Raising your kids to be smart with money gives them a vital life skill.
As a parent, you have the power to shape your child's relationship with money. Start early by showing them where money comes from, how to budget, how to spend wisely and how to set savings goals.
Talk to your kids about money
You don't need to be an expert to teach kids about money. Just start a conversation about money when the opportunity comes up at home or when you're out.
Your kids will naturally ask you for the things they want. It's hard when you have to say no. Talk about how we all have limited money and we need to carefully decide what we spend it on.
How you earn money
Talk about how you earn the money you spend. Explain that you get a certain amount of money each time you get paid and how that money is used to cover the essentials, like food, clothes and housing.
Needs versus wants
Talk about how you choose what's the most important things to spend your money on. Discuss the difference between 'needs' and 'wants', and encourage your kids to think about these before spending their money.
When older kids get their first job, they're often tempted to spend all their money at once. Show them how to track their spending to see where all their money is going.
Show your kids where money goes
Use everyday situations to teach your kids about money, including where it comes from and where it goes.
When you tap and pay
Explain that when you tap your card, it talks to your bank who has your money in your bank account. When you tap to pay it uses money that you've made by working and saving. Each time you tap and pay, you have less money in your account.
While shopping, teach your kids how much things cost by showing them:
- different prices for similar items
- how to compare deals

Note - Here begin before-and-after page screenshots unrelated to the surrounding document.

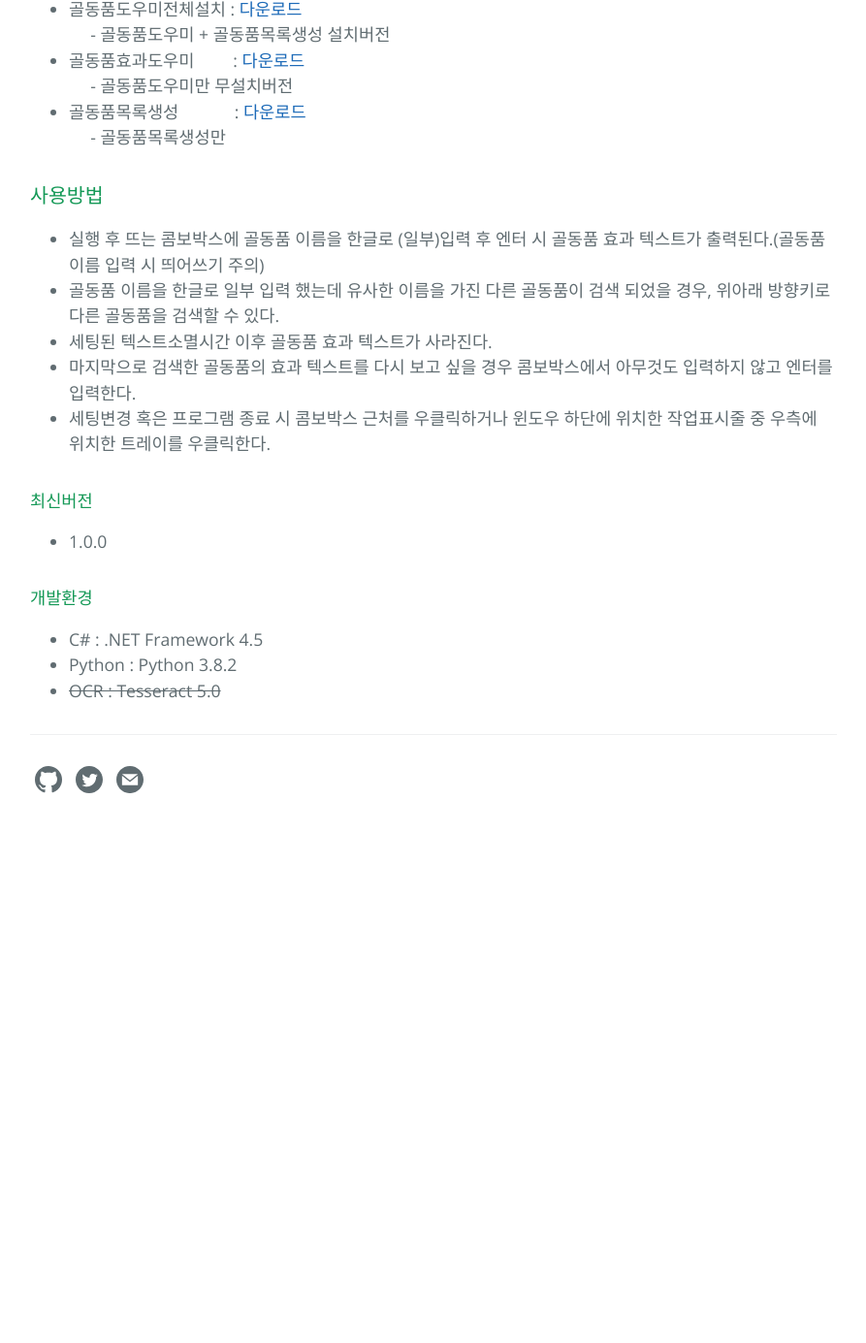
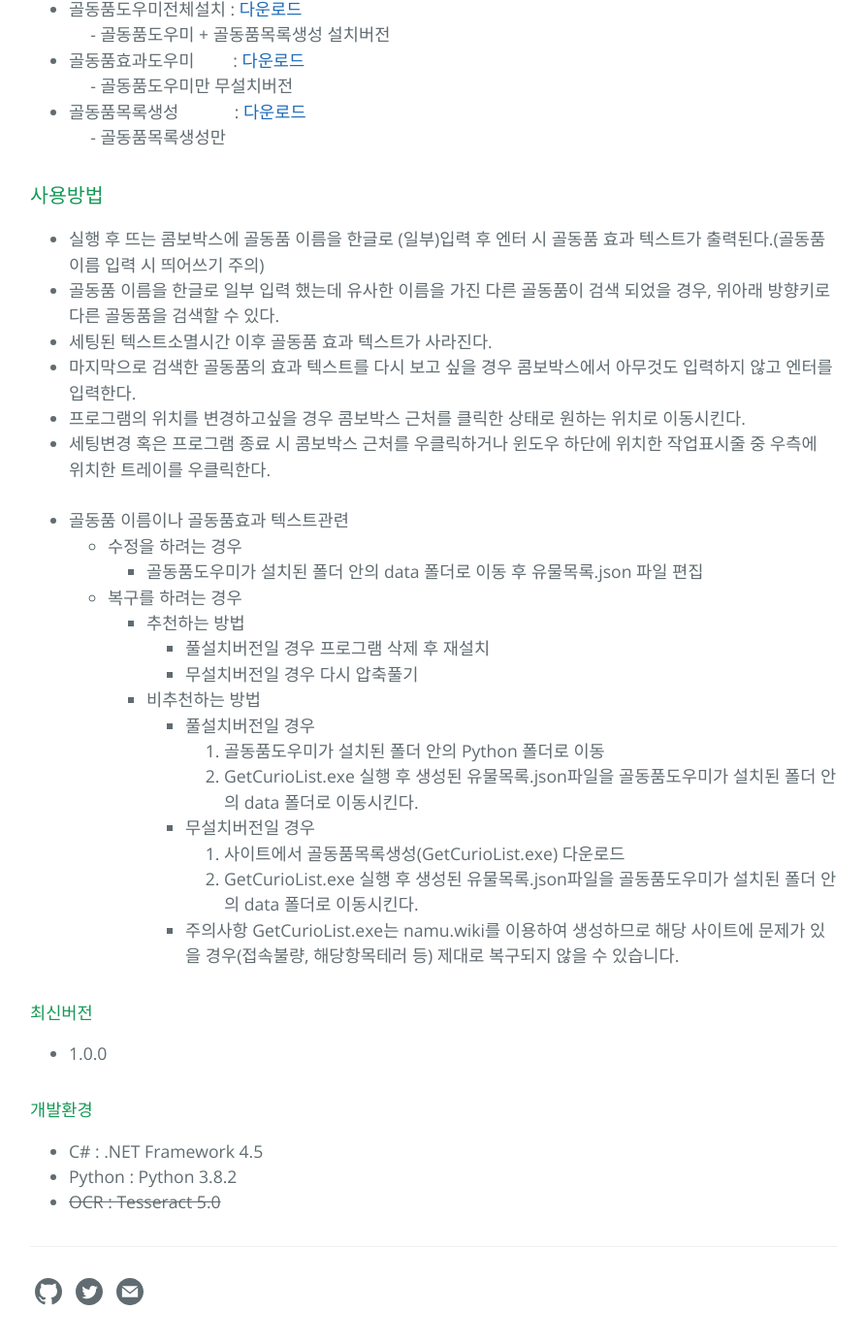
Before and after one commit to leipelt/hello-world, a Jekyll site: the page built from _posts/2020-05-11-골동품도우미.md, in a window 1280 px wide and 1400 px high, scrolled down 516 px. Shown: the top 1385 px of the window at 97% size, without its empty margins (193-1086 px from the left). Built offline with Jekyll 4.4.1, drawn with Linux system fonts in a browser that asks for light colours; before the commit the page ends 1388 px from its top, so only the background shows below that.

Commit message:
헤더 변경, 사용방법 추가

```diff
--- a/_posts/2020-05-11-골동품도우미.md
+++ b/_posts/2020-05-11-골동품도우미.md
@@ -21,14 +21,31 @@ categories: 다키스트던전, Darkest Dungeon
 - 골동품 이름을 한글로 일부 입력 했는데 유사한 이름을 가진 다른 골동품이 검색 되었을 경우, 위아래 방향키로 다른 골동품을 검색할 수 있다.
 - 세팅된 텍스트소멸시간 이후 골동품 효과 텍스트가 사라진다.
 - 마지막으로 검색한 골동품의 효과 텍스트를 다시 보고 싶을 경우 콤보박스에서 아무것도 입력하지 않고 엔터를 입력한다.
-- 세팅변경 혹은 프로그램 종료 시 콤보박스 근처를 우클릭하거나 윈도우 하단에 위치한 작업표시줄 중 우측에 위치한 트레이를 우클릭한다.
+- 프로그램의 위치를 변경하고싶을 경우 콤보박스 근처를 클릭한 상태로 원하는 위치로 이동시킨다.
+- 세팅변경 혹은 프로그램 종료 시 콤보박스 근처를 우클릭하거나 윈도우 하단에 위치한 작업표시줄 중 우측에 위치한 트레이를 우클릭한다.<br><br>
+- 골동품 이름이나 골동품효과 텍스트관련
+  - 수정을 하려는 경우
+    - 골동품도우미가 설치된 폴더 안의 data 폴더로 이동 후 유물목록.json 파일 편집
+  - 복구를 하려는 경우
+    - 추천하는 방법
+      - 풀설치버전일 경우 프로그램 삭제 후 재설치
+      - 무설치버전일 경우 다시 압축풀기
+    - 비추천하는 방법
+      - 풀설치버전일 경우
+        1. 골동품도우미가 설치된 폴더 안의 Python 폴더로 이동
+        2. GetCurioList.exe 실행 후 생성된 유물목록.json파일을 골동품도우미가 설치된 폴더 안의 data 폴더로 이동시킨다.
+      - 무설치버전일 경우
+        1. 사이트에서 골동품목록생성(GetCurioList.exe) 다운로드
+        2. GetCurioList.exe 실행 후 생성된 유물목록.json파일을 골동품도우미가 설치된 폴더 안의 data 폴더로 이동시킨다.
+      - 주의사항
+        GetCurioList.exe는 namu.wiki를 이용하여 생성하므로 해당 사이트에 문제가 있을 경우(접속불량, 해당항목테러 등) 제대로 복구되지 않을 수 있습니다.
 
 
-#### [](#header-3)최신버전
+#### [](#header-4)최신버전
 - 1.0.0
 
 
-#### [](#header-3)개발환경
+#### [](#header-4)개발환경
 - C#     : .NET Framework 4.5
 - Python : Python 3.8.2
 - ~~OCR    : Tesseract 5.0~~
```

- how to work out which items are better value
- how to work out price differences and discounts
When paying bills
Show your kids an electricity bill or a phone bill. Explain how many hours or days you had to work to pay that bill.
This will help them start to see the connection between work and the cost of things.
Teach your kids how to spot a banking or credit scam and protect themselves.
Get kids involved in money decisions
As your kids get older, get them involved in budgeting, saving and spending.
Work with your kids to research online or shop around to find the best value for something they want.
Plan an event
Involve your kids in planning and budgeting for an outing or a birthday party. Work through all the costs with them, including transport, food or tickets.
Do a budget
Do the family budget with your kids. Explain how much money you have each week and how it’s spent. They'll start to get a sense of the cost of living and how long it takes to save.
If they earn some of their own money, help them create their own budget.
Help your kids put together their own budget.
Share their money
Encourage your kids to donate some of their savings to charity. This teaches them that money can be used to help people and is not just for buying things.
Give kids pocket money
Pocket money can help children to understand the value of money. You can choose to pay them for certain tasks, for example:
- mowing the lawn
- vacuuming the house
- washing the car
- taking the rubbish out
- cooking dinner or making school lunches
- hanging out and bringing in the washing
- packing and unpacking the dishwasher
- walking the dog
Make sure you withhold or reduce their pocket money if the tasks are not done or not done properly. This helps to teach kids that they only get paid when work has been done to a certain standard.
Encourage your kids to save
Learning to save is a vital money lesson.
Piggy banks and bank accounts
Piggy banks are great for younger kids. They can see the money they’re putting away and watch it grow as they save.
Opening a savings account is a good way to introduce kids to banking, saving and interest.
Set money goals
Help your kids avoid impulsive purchases by teaching them to set goals and to prioritise what they spend their money on.
When your child wants to spend money on an impulse purchase, remind them about the goal they are saving for. Work out how much longer they'll have to wait to reach their goal if they decide to spend today.
Get your kids to work out how long it will take them to reach their savings goal or to save up for something special.